Spatial dynamics of meningococcal meningitis in Niger: Observed patterns in comparison with measles

N. Bharti, H. Broutin, R. F. Grais, M. J. Ferrari, A. Djibo, A. J. Tatem, B. T. Grenfell

Research output: Contribution to journalArticlepeer-review

12 Scopus citations


Throughout the African meningitis belt, meningococcal meningitis outbreaks occur only during the dry season. Measles in Niger exhibits similar seasonality, where increased population density during the dry season probably escalates measles transmission. Because meningococcal meningitis and measles are both directly transmitted, we propose that host aggregation also impacts the transmission of meningococcal meningitis. Although climate affects broad meningococcal meningitis seasonality, we focus on the less examined role of human density at a finer spatial scale. By analysing spatial patterns of suspected cases of meningococcal meningitis, we show fewer absences of suspected cases in districts along primary roads, similar to measles fadeouts in the same Nigerien metapopulation. We further show that, following periods during no suspected cases, districts with high reappearance rates of meningococcal meningitis also have high measles reintroduction rates. Despite many biological and epidemiological differences, similar seasonal and spatial patterns emerge from the dynamics of both diseases. This analysis enhances our understanding of spatial patterns and disease transmission and suggests hotspots for infection and potential target areas for meningococcal meningitis surveillance and intervention.

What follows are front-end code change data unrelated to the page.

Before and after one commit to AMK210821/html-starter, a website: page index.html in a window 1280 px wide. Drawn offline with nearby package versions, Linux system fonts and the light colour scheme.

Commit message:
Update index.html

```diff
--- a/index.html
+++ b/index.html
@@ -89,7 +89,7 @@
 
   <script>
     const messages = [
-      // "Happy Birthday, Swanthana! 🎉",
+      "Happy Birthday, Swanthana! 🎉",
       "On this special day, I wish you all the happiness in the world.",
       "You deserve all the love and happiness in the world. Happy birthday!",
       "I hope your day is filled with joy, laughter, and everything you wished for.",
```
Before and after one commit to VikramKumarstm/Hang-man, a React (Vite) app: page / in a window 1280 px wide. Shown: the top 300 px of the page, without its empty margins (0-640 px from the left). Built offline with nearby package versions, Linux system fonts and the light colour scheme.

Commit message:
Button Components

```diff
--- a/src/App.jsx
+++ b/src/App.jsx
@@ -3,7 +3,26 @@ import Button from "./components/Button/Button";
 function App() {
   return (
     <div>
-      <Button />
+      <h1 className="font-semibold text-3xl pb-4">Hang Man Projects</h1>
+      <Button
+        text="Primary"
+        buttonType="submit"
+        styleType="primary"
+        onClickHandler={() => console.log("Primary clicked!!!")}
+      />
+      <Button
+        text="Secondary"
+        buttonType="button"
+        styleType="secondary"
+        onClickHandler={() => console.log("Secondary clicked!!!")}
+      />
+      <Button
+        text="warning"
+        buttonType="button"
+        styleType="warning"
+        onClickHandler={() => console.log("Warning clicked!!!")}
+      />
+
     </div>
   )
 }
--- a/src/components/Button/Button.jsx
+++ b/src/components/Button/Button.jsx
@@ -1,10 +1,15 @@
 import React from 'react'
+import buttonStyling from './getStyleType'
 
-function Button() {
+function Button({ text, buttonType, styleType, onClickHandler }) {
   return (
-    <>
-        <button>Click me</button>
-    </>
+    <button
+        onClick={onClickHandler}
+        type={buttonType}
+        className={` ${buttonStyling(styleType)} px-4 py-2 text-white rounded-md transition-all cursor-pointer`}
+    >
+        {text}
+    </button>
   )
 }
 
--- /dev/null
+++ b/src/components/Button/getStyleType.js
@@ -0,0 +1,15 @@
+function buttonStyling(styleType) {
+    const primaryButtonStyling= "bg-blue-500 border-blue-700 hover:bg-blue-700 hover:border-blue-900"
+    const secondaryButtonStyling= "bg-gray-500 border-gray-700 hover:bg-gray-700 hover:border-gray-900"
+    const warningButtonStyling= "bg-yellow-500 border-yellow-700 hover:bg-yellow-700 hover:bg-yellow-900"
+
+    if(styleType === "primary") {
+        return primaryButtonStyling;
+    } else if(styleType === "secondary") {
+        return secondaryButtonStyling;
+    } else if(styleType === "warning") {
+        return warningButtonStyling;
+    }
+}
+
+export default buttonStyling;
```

Original languageEnglish (US)
Pages (from-to)1356-1365
Number of pages10
JournalEpidemiology and Infection
Issue number8
StatePublished - Aug 2012

All Science Journal Classification (ASJC) codes

  • Infectious Diseases
  • Epidemiology


  • Epidemiology
  • measles (rubeola)
  • meningitis - bacterial
  • spatial modelling
  • vaccine-preventable diseases


Dive into the research topics of 'Spatial dynamics of meningococcal meningitis in Niger: Observed patterns in comparison with measles'. Together they form a unique fingerprint.

Cite this